WHAT? River otter attacks, injures boy, grandmother in Pilchuck River
LAKE STEVENS, Wash. — A river otter attacked and injured a boy and his grandmother in the Pilchuck River at Lake Connor Park Thursday morning, the Lake Stevens Fire Department confirmed.
The department said the injured boy, described as being under 10, was taken to the hospital in stable condition with lacerations to his head, but his grandmother was in serious condition with several lacerations to the face and head.
According to the newspaper, state Department of Fish & Wildlife Capt. Alan Myers said the boy was swimming in the river with his grandmother at about 11 a.m. when the otter attacked. Why the otter attacked remained a mystery.
Myers said the boy likely would need stitches and his grandmother had a severe eye injury.
Ruth Milner, a wildlife biologist with the DFW, told the Herald that river otters are not common in the area and that otter attacks are uncommon.
Myers told the paper that signs were being posted around Lake Connor Park and along the river where the attack happened.
As of Thursday night, the otter had not been found. If caught, the otter may be relocated or euthanized.
An adult river otter can weigh between 11 and 30 pounds.
A member of the weasel family, the river otter is versatile in water or on land. It establishes a burrow close to the water’s edge and its den typically has many tunnel openings, one of which generally allows the otter to enter and exit the body of water. Female otters give birth in these underground burrows, producing litters of one to six young.

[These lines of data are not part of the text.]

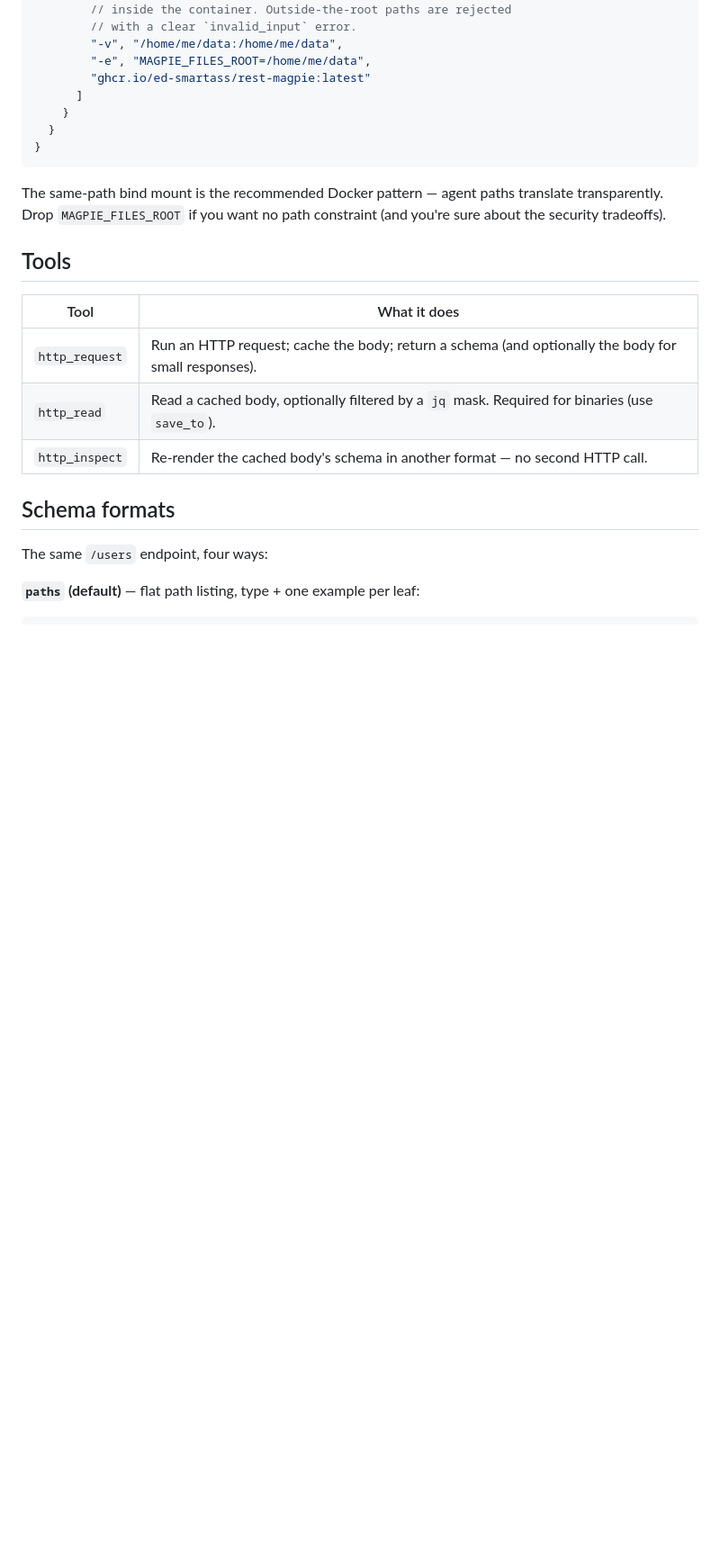
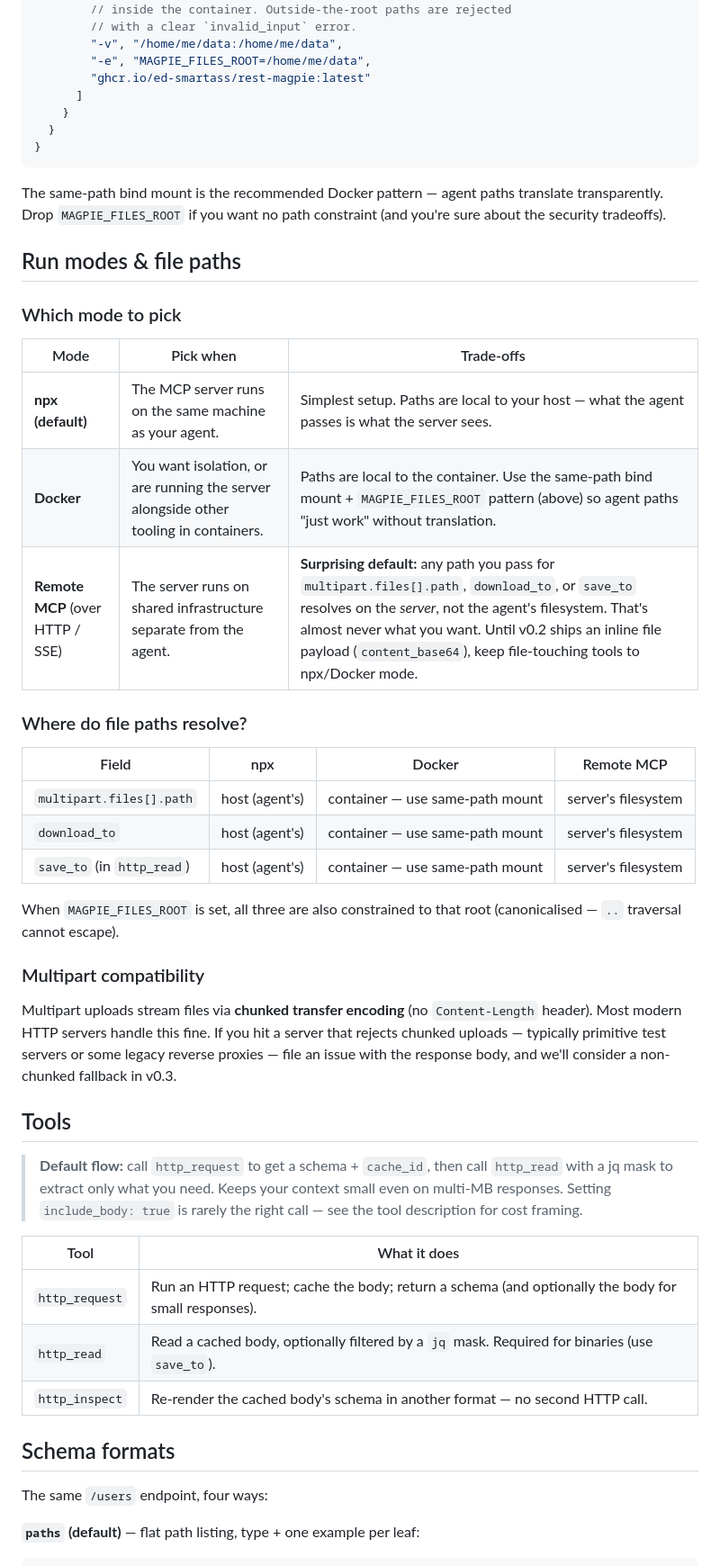
Before and after one commit to ed-smartass/rest-magpie, a Markdown page: README.md, the part around the change. Shown at 90% size. GitHub-like rendering; blank space fills up the shorter version.

Commit message:
docs(readme): run modes, file path semantics, multipart compat (#18)
Three new chunks consolidating real-world feedback from agent
sessions (Claude Code, GPT-5.4):

1. Run modes table — when to pick npx / Docker / remote MCP. Calls
   out the surprising default for remote MCP: file paths resolve on
   the server, not the agent. Until v0.2's content_base64 lands,
   recommend keeping file-touching tools out of remote MCP.

2. Where do file paths resolve? — explicit matrix of multipart.files,
   download_to, and save_to behaviour across the three runtimes.
   Mentions MAGPIE_FILES_ROOT canonicalisation.

3. Multipart compatibility — honest note that uploads use chunked
   transfer encoding. Modern servers fine; primitive test servers /
   legacy proxies may reject. Pointer to v0.3 backlog if needed.

Plus a Default-flow callout above the Tools table that mirrors the
rewritten http_request description (PR #17). Reduces drift between
in-tool descriptions and README.

No code change.

Co-authored-by: Evgeny Gamov <smartass@smartass.pw>

```diff
--- a/README.md
+++ b/README.md
@@ -71,7 +71,33 @@
 
 The same-path bind mount is the recommended Docker pattern — agent paths translate transparently. Drop `MAGPIE_FILES_ROOT` if you want no path constraint (and you're sure about the security tradeoffs).
 
+## Run modes & file paths
+
+### Which mode to pick
+
+| Mode | Pick when | Trade-offs |
+|---|---|---|
+| **npx (default)** | The MCP server runs on the same machine as your agent. | Simplest setup. Paths are local to your host — what the agent passes is what the server sees. |
+| **Docker** | You want isolation, or are running the server alongside other tooling in containers. | Paths are local to the container. Use the same-path bind mount + `MAGPIE_FILES_ROOT` pattern (above) so agent paths "just work" without translation. |
+| **Remote MCP** (over HTTP / SSE) | The server runs on shared infrastructure separate from the agent. | **Surprising default:** any path you pass for `multipart.files[].path`, `download_to`, or `save_to` resolves on the *server*, not the agent's filesystem. That's almost never what you want. Until v0.2 ships an inline file payload (`content_base64`), keep file-touching tools to npx/Docker mode. |
+
+### Where do file paths resolve?
+
+| Field | npx | Docker | Remote MCP |
+|---|---|---|---|
+| `multipart.files[].path` | host (agent's) | container — use same-path mount | server's filesystem |
+| `download_to` | host (agent's) | container — use same-path mount | server's filesystem |
+| `save_to` (in `http_read`) | host (agent's) | container — use same-path mount | server's filesystem |
+
+When `MAGPIE_FILES_ROOT` is set, all three are also constrained to that root (canonicalised — `..` traversal cannot escape).
+
+### Multipart compatibility
+
+Multipart uploads stream files via **chunked transfer encoding** (no `Content-Length` header). Most modern HTTP servers handle this fine. If you hit a server that rejects chunked uploads — typically primitive test servers or some legacy reverse proxies — file an issue with the response body, and we'll consider a non-chunked fallback in v0.3.
+
 ## Tools
+
+> **Default flow:** call `http_request` to get a schema + `cache_id`, then call `http_read` with a jq mask to extract only what you need. Keeps your context small even on multi-MB responses. Setting `include_body: true` is rarely the right call — see the tool description for cost framing.
 
 | Tool | What it does |
 |---|---|
```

North American river otters, like most predators, prey upon the most readily accessible species. Fish is a favored food among the otters, but they also consume amphibians, such as frogs, turtles and crayfish. Instances of river otters eating small mammals and occasionally birds have been reported as well.